Data shown:
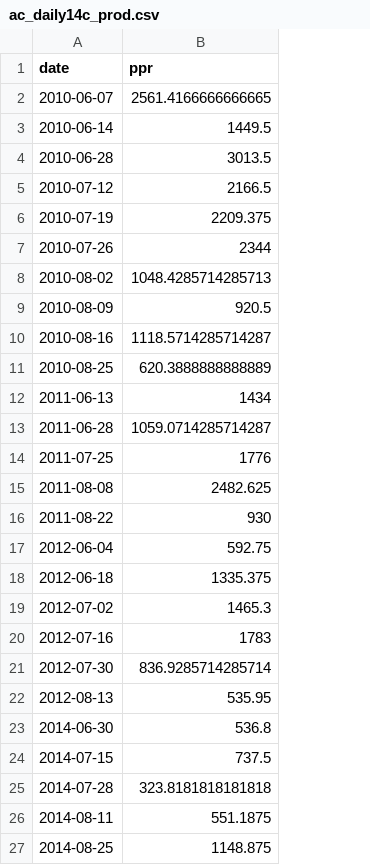
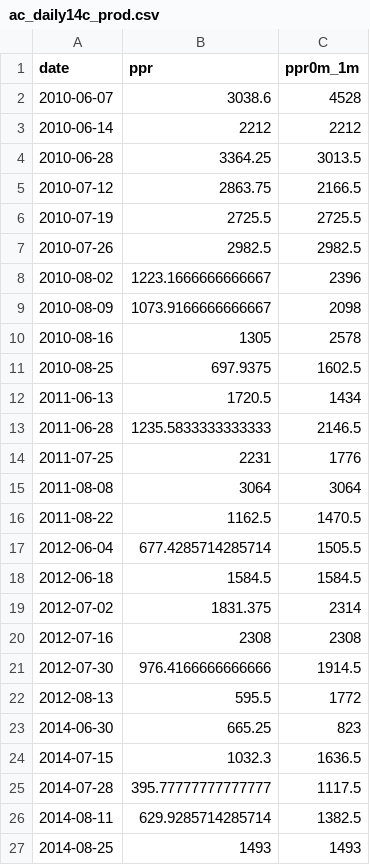
Before and after one commit to nrlottig/14C_v_freewaterO2, a CSV file: data/c14/ac_daily14c_prod.csv, drawn as a sheet; the diff names each change by its address in the sheet, - before the commit and + after, or states it on an @@ line.

```diff
--- a/data/c14/ac_daily14c_prod.csv
+++ b/data/c14/ac_daily14c_prod.csv
+column C (ppr0m_1m), rows 2-27: 4528 | 2212 | 3013.5 | 2166.5 | 2725.5 | 2982.5 | 2396 | 2098 | 2578 | 1602.5 | 1434 | 2146.5 | 1776 | 3064 | 1470.5 | 1505.5 | 1584.5 | 2314 | 2308 | 1914.5 | 1772 | 823 | 1636.5 | 1117.5 | 1382.5 | 1493
-B2 (ppr): 2561.4166666666665
+B2 (ppr): 3038.6
-B3 (ppr): 1449.5
+B3 (ppr): 2212
-B4 (ppr): 3013.5
+B4 (ppr): 3364.25
-B5 (ppr): 2166.5
+B5 (ppr): 2863.75
-B6 (ppr): 2209.375
+B6 (ppr): 2725.5
-B7 (ppr): 2344
+B7 (ppr): 2982.5
-B8 (ppr): 1048.4285714285713
+B8 (ppr): 1223.1666666666667
-B9 (ppr): 920.5
+B9 (ppr): 1073.9166666666667
-B10 (ppr): 1118.5714285714287
+B10 (ppr): 1305
-B11 (ppr): 620.3888888888889
+B11 (ppr): 697.9375
-B12 (ppr): 1434
+B12 (ppr): 1720.5
-B13 (ppr): 1059.0714285714287
+B13 (ppr): 1235.5833333333333
-B14 (ppr): 1776
+B14 (ppr): 2231
-B15 (ppr): 2482.625
+B15 (ppr): 3064
-B16 (ppr): 930
+B16 (ppr): 1162.5
-B17 (ppr): 592.75
+B17 (ppr): 677.4285714285714
-B18 (ppr): 1335.375
+B18 (ppr): 1584.5
-B19 (ppr): 1465.3
+B19 (ppr): 1831.375
-B20 (ppr): 1783
+B20 (ppr): 2308
-B21 (ppr): 836.9285714285714
+B21 (ppr): 976.4166666666666
-B22 (ppr): 535.95
+B22 (ppr): 595.5
-B23 (ppr): 536.8
+B23 (ppr): 665.25
-B24 (ppr): 737.5
+B24 (ppr): 1032.3
-B25 (ppr): 323.8181818181818
+B25 (ppr): 395.77777777777777
-B26 (ppr): 551.1875
+B26 (ppr): 629.9285714285714
-B27 (ppr): 1148.875
+B27 (ppr): 1493
```
Also changed, not shown: data/final/daily_pp_data.csv, data/final/discreate_pp_data.csv, 9 other files.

The problem: In your answer, print the entries above exactly, with the pictures left out.

Reply:
Before and after one commit to nrlottig/14C_v_freewaterO2, a CSV file: data/c14/ac_daily14c_prod.csv, drawn as a sheet; the diff names each change by its address in the sheet, - before the commit and + after, or states it on an @@ line.

```diff
--- a/data/c14/ac_daily14c_prod.csv
+++ b/data/c14/ac_daily14c_prod.csv
+column C (ppr0m_1m), rows 2-27: 4528 | 2212 | 3013.5 | 2166.5 | 2725.5 | 2982.5 | 2396 | 2098 | 2578 | 1602.5 | 1434 | 2146.5 | 1776 | 3064 | 1470.5 | 1505.5 | 1584.5 | 2314 | 2308 | 1914.5 | 1772 | 823 | 1636.5 | 1117.5 | 1382.5 | 1493
-B2 (ppr): 2561.4166666666665
+B2 (ppr): 3038.6
-B3 (ppr): 1449.5
+B3 (ppr): 2212
-B4 (ppr): 3013.5
+B4 (ppr): 3364.25
-B5 (ppr): 2166.5
+B5 (ppr): 2863.75
-B6 (ppr): 2209.375
+B6 (ppr): 2725.5
-B7 (ppr): 2344
+B7 (ppr): 2982.5
-B8 (ppr): 1048.4285714285713
+B8 (ppr): 1223.1666666666667
-B9 (ppr): 920.5
+B9 (ppr): 1073.9166666666667
-B10 (ppr): 1118.5714285714287
+B10 (ppr): 1305
-B11 (ppr): 620.3888888888889
+B11 (ppr): 697.9375
-B12 (ppr): 1434
+B12 (ppr): 1720.5
-B13 (ppr): 1059.0714285714287
+B13 (ppr): 1235.5833333333333
-B14 (ppr): 1776
+B14 (ppr): 2231
-B15 (ppr): 2482.625
+B15 (ppr): 3064
-B16 (ppr): 930
+B16 (ppr): 1162.5
-B17 (ppr): 592.75
+B17 (ppr): 677.4285714285714
-B18 (ppr): 1335.375
+B18 (ppr): 1584.5
-B19 (ppr): 1465.3
+B19 (ppr): 1831.375
-B20 (ppr): 1783
+B20 (ppr): 2308
-B21 (ppr): 836.9285714285714
+B21 (ppr): 976.4166666666666
-B22 (ppr): 535.95
+B22 (ppr): 595.5
-B23 (ppr): 536.8
+B23 (ppr): 665.25
-B24 (ppr): 737.5
+B24 (ppr): 1032.3
-B25 (ppr): 323.8181818181818
+B25 (ppr): 395.77777777777777
-B26 (ppr): 551.1875
+B26 (ppr): 629.9285714285714
-B27 (ppr): 1148.875
+B27 (ppr): 1493
```
Also changed, not shown: data/final/daily_pp_data.csv, data/final/discreate_pp_data.csv, 9 other files.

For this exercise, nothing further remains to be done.